[Extracted data entries]
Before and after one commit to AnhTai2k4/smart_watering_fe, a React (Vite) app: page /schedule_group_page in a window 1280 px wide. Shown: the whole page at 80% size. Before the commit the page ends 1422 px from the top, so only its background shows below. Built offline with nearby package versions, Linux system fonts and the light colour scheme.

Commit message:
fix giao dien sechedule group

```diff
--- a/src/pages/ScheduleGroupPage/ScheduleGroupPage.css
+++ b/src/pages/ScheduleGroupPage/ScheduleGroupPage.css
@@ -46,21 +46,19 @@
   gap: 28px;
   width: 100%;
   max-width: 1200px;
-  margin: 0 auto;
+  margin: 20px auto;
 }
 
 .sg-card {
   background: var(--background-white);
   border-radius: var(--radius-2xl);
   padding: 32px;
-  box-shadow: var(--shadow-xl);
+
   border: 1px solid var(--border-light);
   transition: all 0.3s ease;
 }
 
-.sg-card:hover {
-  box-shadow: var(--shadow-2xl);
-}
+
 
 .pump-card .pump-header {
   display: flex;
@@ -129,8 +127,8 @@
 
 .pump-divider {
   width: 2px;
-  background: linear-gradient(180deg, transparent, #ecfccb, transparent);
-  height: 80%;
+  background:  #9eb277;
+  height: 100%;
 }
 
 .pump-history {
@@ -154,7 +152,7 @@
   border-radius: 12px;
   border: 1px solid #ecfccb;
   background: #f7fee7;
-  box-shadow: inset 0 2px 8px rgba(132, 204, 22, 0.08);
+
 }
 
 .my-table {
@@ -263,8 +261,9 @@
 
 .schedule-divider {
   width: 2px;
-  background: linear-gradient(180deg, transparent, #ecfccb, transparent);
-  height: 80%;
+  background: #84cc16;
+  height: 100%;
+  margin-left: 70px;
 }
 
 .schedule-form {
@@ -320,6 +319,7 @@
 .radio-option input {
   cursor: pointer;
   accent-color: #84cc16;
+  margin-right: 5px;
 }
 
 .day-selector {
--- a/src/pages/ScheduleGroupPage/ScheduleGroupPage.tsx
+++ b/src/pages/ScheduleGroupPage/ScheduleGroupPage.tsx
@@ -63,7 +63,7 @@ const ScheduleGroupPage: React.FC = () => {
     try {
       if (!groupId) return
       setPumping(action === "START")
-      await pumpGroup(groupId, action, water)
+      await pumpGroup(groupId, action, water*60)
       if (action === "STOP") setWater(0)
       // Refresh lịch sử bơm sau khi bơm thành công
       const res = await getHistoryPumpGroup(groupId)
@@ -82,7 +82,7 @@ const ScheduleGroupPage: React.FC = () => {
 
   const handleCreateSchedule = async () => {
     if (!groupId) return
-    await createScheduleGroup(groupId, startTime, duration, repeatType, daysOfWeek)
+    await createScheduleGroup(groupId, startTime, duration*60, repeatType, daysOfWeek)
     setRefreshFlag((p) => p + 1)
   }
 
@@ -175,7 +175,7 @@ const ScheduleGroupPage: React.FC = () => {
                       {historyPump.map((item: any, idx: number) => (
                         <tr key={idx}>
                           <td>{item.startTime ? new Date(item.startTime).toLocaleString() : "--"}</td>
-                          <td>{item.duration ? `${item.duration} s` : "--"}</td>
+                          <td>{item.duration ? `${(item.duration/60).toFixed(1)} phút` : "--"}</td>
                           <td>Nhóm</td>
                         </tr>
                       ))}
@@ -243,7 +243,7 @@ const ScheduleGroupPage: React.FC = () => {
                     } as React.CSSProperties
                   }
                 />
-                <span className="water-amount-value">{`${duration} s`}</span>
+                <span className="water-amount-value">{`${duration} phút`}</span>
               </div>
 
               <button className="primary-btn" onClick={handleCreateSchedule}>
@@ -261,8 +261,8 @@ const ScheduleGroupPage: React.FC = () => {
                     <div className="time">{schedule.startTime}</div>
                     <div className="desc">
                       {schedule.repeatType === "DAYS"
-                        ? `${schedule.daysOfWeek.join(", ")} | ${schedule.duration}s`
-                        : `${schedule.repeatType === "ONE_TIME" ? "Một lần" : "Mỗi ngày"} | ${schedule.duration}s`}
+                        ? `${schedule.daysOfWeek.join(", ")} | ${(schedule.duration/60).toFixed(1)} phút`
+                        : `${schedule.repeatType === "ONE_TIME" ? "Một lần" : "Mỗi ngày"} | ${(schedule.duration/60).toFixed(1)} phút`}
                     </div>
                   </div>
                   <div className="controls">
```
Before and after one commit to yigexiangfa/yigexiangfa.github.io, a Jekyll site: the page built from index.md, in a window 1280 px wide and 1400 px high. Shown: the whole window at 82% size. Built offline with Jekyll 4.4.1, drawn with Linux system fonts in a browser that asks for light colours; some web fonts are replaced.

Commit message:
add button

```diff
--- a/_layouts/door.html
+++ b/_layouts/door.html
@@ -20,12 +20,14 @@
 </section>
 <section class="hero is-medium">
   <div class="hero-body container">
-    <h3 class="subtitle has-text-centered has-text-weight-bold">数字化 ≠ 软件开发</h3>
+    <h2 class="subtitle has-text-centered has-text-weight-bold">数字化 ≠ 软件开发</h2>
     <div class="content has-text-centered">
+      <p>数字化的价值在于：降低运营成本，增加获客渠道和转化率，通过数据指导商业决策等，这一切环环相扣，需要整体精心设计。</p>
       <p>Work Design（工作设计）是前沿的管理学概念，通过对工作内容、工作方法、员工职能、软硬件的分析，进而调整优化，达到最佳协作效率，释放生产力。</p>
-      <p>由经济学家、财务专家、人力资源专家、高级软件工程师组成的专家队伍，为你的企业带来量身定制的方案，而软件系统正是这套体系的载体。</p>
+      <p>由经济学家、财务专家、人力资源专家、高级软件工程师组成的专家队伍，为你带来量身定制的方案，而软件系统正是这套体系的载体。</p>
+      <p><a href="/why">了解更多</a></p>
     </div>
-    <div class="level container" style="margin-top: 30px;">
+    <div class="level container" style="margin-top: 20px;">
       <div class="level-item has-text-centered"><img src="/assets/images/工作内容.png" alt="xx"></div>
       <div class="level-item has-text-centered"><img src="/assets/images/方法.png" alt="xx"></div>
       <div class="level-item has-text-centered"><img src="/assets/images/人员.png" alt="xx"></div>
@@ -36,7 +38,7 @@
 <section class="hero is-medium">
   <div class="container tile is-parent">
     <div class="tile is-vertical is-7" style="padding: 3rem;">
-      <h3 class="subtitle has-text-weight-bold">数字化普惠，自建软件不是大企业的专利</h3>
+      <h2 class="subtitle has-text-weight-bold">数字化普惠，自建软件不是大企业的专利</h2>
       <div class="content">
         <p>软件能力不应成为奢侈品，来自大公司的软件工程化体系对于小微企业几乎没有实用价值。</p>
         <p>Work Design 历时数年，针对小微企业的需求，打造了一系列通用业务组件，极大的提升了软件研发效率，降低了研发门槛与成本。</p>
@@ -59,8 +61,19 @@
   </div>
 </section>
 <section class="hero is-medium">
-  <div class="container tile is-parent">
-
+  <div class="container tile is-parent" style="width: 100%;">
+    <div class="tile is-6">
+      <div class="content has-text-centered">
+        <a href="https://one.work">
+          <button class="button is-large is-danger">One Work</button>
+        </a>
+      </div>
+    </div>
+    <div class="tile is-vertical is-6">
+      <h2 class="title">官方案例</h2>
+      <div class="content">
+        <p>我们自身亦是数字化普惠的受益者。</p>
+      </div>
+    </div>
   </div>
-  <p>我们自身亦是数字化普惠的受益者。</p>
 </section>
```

> [Task item]
Once more, print all the records exactly.

> [Answer]
Before and after one commit to AnhTai2k4/smart_watering_fe, a React (Vite) app: page /schedule_group_page in a window 1280 px wide. Shown: the whole page at 80% size. Before the commit the page ends 1422 px from the top, so only its background shows below. Built offline with nearby package versions, Linux system fonts and the light colour scheme.

Commit message:
fix giao dien sechedule group

```diff
--- a/src/pages/ScheduleGroupPage/ScheduleGroupPage.css
+++ b/src/pages/ScheduleGroupPage/ScheduleGroupPage.css
@@ -46,21 +46,19 @@
   gap: 28px;
   width: 100%;
   max-width: 1200px;
-  margin: 0 auto;
+  margin: 20px auto;
 }
 
 .sg-card {
   background: var(--background-white);
   border-radius: var(--radius-2xl);
   padding: 32px;
-  box-shadow: var(--shadow-xl);
+
   border: 1px solid var(--border-light);
   transition: all 0.3s ease;
 }
 
-.sg-card:hover {
-  box-shadow: var(--shadow-2xl);
-}
+
 
 .pump-card .pump-header {
   display: flex;
@@ -129,8 +127,8 @@
 
 .pump-divider {
   width: 2px;
-  background: linear-gradient(180deg, transparent, #ecfccb, transparent);
-  height: 80%;
+  background:  #9eb277;
+  height: 100%;
 }
 
 .pump-history {
@@ -154,7 +152,7 @@
   border-radius: 12px;
   border: 1px solid #ecfccb;
   background: #f7fee7;
-  box-shadow: inset 0 2px 8px rgba(132, 204, 22, 0.08);
+
 }
 
 .my-table {
@@ -263,8 +261,9 @@
 
 .schedule-divider {
   width: 2px;
-  background: linear-gradient(180deg, transparent, #ecfccb, transparent);
-  height: 80%;
+  background: #84cc16;
+  height: 100%;
+  margin-left: 70px;
 }
 
 .schedule-form {
@@ -320,6 +319,7 @@
 .radio-option input {
   cursor: pointer;
   accent-color: #84cc16;
+  margin-right: 5px;
 }
 
 .day-selector {
--- a/src/pages/ScheduleGroupPage/ScheduleGroupPage.tsx
+++ b/src/pages/ScheduleGroupPage/ScheduleGroupPage.tsx
@@ -63,7 +63,7 @@ const ScheduleGroupPage: React.FC = () => {
     try {
       if (!groupId) return
       setPumping(action === "START")
-      await pumpGroup(groupId, action, water)
+      await pumpGroup(groupId, action, water*60)
       if (action === "STOP") setWater(0)
       // Refresh lịch sử bơm sau khi bơm thành công
       const res = await getHistoryPumpGroup(groupId)
@@ -82,7 +82,7 @@ const ScheduleGroupPage: React.FC = () => {
 
   const handleCreateSchedule = async () => {
     if (!groupId) return
-    await createScheduleGroup(groupId, startTime, duration, repeatType, daysOfWeek)
+    await createScheduleGroup(groupId, startTime, duration*60, repeatType, daysOfWeek)
     setRefreshFlag((p) => p + 1)
   }
 
@@ -175,7 +175,7 @@ const ScheduleGroupPage: React.FC = () => {
                       {historyPump.map((item: any, idx: number) => (
                         <tr key={idx}>
                           <td>{item.startTime ? new Date(item.startTime).toLocaleString() : "--"}</td>
-                          <td>{item.duration ? `${item.duration} s` : "--"}</td>
+                          <td>{item.duration ? `${(item.duration/60).toFixed(1)} phút` : "--"}</td>
                           <td>Nhóm</td>
                         </tr>
                       ))}
@@ -243,7 +243,7 @@ const ScheduleGroupPage: React.FC = () => {
                     } as React.CSSProperties
                   }
                 />
-                <span className="water-amount-value">{`${duration} s`}</span>
+                <span className="water-amount-value">{`${duration} phút`}</span>
               </div>
 
               <button className="primary-btn" onClick={handleCreateSchedule}>
@@ -261,8 +261,8 @@ const ScheduleGroupPage: React.FC = () => {
                     <div className="time">{schedule.startTime}</div>
                     <div className="desc">
                       {schedule.repeatType === "DAYS"
-                        ? `${schedule.daysOfWeek.join(", ")} | ${schedule.duration}s`
-                        : `${schedule.repeatType === "ONE_TIME" ? "Một lần" : "Mỗi ngày"} | ${schedule.duration}s`}
+                        ? `${schedule.daysOfWeek.join(", ")} | ${(schedule.duration/60).toFixed(1)} phút`
+                        : `${schedule.repeatType === "ONE_TIME" ? "Một lần" : "Mỗi ngày"} | ${(schedule.duration/60).toFixed(1)} phút`}
                     </div>
                   </div>
                   <div className="controls">
```
Before and after one commit to yigexiangfa/yigexiangfa.github.io, a Jekyll site: the page built from index.md, in a window 1280 px wide and 1400 px high. Shown: the whole window at 82% size. Built offline with Jekyll 4.4.1, drawn with Linux system fonts in a browser that asks for light colours; some web fonts are replaced.

Commit message:
add button

```diff
--- a/_layouts/door.html
+++ b/_layouts/door.html
@@ -20,12 +20,14 @@
 </section>
 <section class="hero is-medium">
   <div class="hero-body container">
-    <h3 class="subtitle has-text-centered has-text-weight-bold">数字化 ≠ 软件开发</h3>
+    <h2 class="subtitle has-text-centered has-text-weight-bold">数字化 ≠ 软件开发</h2>
     <div class="content has-text-centered">
+      <p>数字化的价值在于：降低运营成本，增加获客渠道和转化率，通过数据指导商业决策等，这一切环环相扣，需要整体精心设计。</p>
       <p>Work Design（工作设计）是前沿的管理学概念，通过对工作内容、工作方法、员工职能、软硬件的分析，进而调整优化，达到最佳协作效率，释放生产力。</p>
-      <p>由经济学家、财务专家、人力资源专家、高级软件工程师组成的专家队伍，为你的企业带来量身定制的方案，而软件系统正是这套体系的载体。</p>
+      <p>由经济学家、财务专家、人力资源专家、高级软件工程师组成的专家队伍，为你带来量身定制的方案，而软件系统正是这套体系的载体。</p>
+      <p><a href="/why">了解更多</a></p>
     </div>
-    <div class="level container" style="margin-top: 30px;">
+    <div class="level container" style="margin-top: 20px;">
       <div class="level-item has-text-centered"><img src="/assets/images/工作内容.png" alt="xx"></div>
       <div class="level-item has-text-centered"><img src="/assets/images/方法.png" alt="xx"></div>
       <div class="level-item has-text-centered"><img src="/assets/images/人员.png" alt="xx"></div>
@@ -36,7 +38,7 @@
 <section class="hero is-medium">
   <div class="container tile is-parent">
     <div class="tile is-vertical is-7" style="padding: 3rem;">
-      <h3 class="subtitle has-text-weight-bold">数字化普惠，自建软件不是大企业的专利</h3>
+      <h2 class="subtitle has-text-weight-bold">数字化普惠，自建软件不是大企业的专利</h2>
       <div class="content">
         <p>软件能力不应成为奢侈品，来自大公司的软件工程化体系对于小微企业几乎没有实用价值。</p>
         <p>Work Design 历时数年，针对小微企业的需求，打造了一系列通用业务组件，极大的提升了软件研发效率，降低了研发门槛与成本。</p>
@@ -59,8 +61,19 @@
   </div>
 </section>
 <section class="hero is-medium">
-  <div class="container tile is-parent">
-
+  <div class="container tile is-parent" style="width: 100%;">
+    <div class="tile is-6">
+      <div class="content has-text-centered">
+        <a href="https://one.work">
+          <button class="button is-large is-danger">One Work</button>
+        </a>
+      </div>
+    </div>
+    <div class="tile is-vertical is-6">
+      <h2 class="title">官方案例</h2>
+      <div class="content">
+        <p>我们自身亦是数字化普惠的受益者。</p>
+      </div>
+    </div>
   </div>
-  <p>我们自身亦是数字化普惠的受益者。</p>
 </section>
```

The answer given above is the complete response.